"Telex from Cuba" tells of expatriates in Cuba during Castro's Communist revolution. They are recognizable people--teens, parents, bosses and workers--in an exotic situation. There are non-American characters as well, including Battista (the dictator overthrown by Fidel) and an international weapons dealer. They're all scraping after power and the security they want from that power. Almost nobody gets the life they expect.
Reading category number two is Alzheimer's memoirs. This is a depressing genre, why go there? I'm traveling deliberately, kind of a slow sight-seeing trip. I've written a few chapters of my own in this category that I"m not sure what to do with. I've got three books going. The first, "Keeper: One House, Three Generations, and a Journey into Alzheimer's," by Andrea Gillies. She and her husband thought that the caregiving solution to the challenge presented by his demented mother and chair-bound elderly father was to buy a large house in rural Scotland for three generations to share--running a B&B on the side, to help pay the mortgage. It doesn't turn out well. "Nancy," the mother-in-law, is constantly struggling against her disease, her environment and her caregivers, and they struggle back. Everyone's expectations seem too high. Scene after scene moves toward the point where a frustrated caregiver explains things to Nancy, which is, of course, pointless.
I've also got "Iris and Her Friends," a memoir by John Bayley, husband of novelist Iris Murdoch, an Alzheimer's sufferer (as the English would say, instead of "victim"). There's surrender in this book, to sadness and to joy; Bayley is a devoted spouse, who has always lived the life of the mind. It's easier for him, because he is not trying to be a multi-tasking middle-age Wonder Woman. The third book is "Alzheimer's from the Inside Out," a collection of essays from a psychologist with early onset AD, sharing his experience of his mind's deterioration.
All three books contain ruminations on what is mind and what is memory and who are we with these things and who are we without them. It's an inevitable question. I can still invoke it just by turning my head to the right and imagining Lon, my demented husband, beside me. Which Lon fills my memory? The one I met and romanced and married, had children with? The one who took me to the movies, who ate my cooking, who made the house boom with colorful conversation? Or the silent angry man, with the taut, skinny arms who was haunted by things we couldn't see, who kicked the dog and threatened the children with wordless clenched fists?

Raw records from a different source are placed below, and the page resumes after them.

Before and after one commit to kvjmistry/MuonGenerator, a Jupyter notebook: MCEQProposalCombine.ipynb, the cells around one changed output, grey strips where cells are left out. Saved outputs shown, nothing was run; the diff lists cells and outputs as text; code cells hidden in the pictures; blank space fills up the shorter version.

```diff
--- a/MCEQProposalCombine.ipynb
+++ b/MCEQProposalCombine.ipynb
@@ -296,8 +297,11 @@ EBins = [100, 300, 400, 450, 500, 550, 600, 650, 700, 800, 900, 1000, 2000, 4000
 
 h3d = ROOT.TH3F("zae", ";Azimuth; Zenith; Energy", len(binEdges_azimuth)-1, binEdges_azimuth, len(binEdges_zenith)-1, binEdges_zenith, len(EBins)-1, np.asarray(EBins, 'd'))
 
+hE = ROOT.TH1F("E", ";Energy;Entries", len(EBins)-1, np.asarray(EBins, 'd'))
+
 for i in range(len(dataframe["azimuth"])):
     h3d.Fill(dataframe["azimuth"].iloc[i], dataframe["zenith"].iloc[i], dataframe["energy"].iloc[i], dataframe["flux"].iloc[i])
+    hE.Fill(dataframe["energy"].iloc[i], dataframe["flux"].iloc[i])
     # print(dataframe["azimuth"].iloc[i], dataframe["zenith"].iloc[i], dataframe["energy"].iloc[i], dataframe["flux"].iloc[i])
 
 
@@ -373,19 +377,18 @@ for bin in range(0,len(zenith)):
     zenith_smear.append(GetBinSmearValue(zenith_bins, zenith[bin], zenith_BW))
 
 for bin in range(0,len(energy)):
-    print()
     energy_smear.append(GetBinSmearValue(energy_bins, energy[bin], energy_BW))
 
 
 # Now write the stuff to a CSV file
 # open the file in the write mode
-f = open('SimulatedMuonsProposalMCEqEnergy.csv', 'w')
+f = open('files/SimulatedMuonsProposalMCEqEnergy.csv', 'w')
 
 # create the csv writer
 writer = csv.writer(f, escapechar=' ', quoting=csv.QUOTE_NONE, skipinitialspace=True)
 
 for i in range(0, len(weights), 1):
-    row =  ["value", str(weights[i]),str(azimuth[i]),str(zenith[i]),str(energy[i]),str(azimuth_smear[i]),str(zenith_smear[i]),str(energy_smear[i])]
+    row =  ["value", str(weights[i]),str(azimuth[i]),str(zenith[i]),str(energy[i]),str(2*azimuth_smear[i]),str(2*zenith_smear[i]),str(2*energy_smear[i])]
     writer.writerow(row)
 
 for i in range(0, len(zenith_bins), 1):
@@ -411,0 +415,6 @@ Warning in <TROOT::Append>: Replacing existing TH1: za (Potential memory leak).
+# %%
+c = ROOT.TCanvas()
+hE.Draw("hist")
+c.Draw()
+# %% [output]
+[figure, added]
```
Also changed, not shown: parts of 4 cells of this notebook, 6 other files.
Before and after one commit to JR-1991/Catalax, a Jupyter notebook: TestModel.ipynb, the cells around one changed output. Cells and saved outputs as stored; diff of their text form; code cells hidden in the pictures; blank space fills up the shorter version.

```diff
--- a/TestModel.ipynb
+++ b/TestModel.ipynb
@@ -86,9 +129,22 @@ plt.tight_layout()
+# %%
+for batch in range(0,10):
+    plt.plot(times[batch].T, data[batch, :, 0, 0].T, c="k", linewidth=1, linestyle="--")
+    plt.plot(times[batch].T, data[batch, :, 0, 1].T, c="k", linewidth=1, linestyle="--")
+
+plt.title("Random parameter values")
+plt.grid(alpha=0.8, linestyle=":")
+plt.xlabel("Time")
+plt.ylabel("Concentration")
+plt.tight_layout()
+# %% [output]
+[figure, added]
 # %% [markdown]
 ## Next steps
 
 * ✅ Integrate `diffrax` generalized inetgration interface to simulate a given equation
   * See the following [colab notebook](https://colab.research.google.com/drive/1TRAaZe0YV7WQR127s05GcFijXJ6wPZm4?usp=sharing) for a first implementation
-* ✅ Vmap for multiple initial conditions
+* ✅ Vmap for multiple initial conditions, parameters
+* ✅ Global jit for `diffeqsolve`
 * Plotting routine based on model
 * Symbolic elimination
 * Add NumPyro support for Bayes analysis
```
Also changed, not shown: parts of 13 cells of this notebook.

It was an exotic situation. Freedom? Choices? Struggle, or surrender? There are many things contained within one person, one character. What holds them together?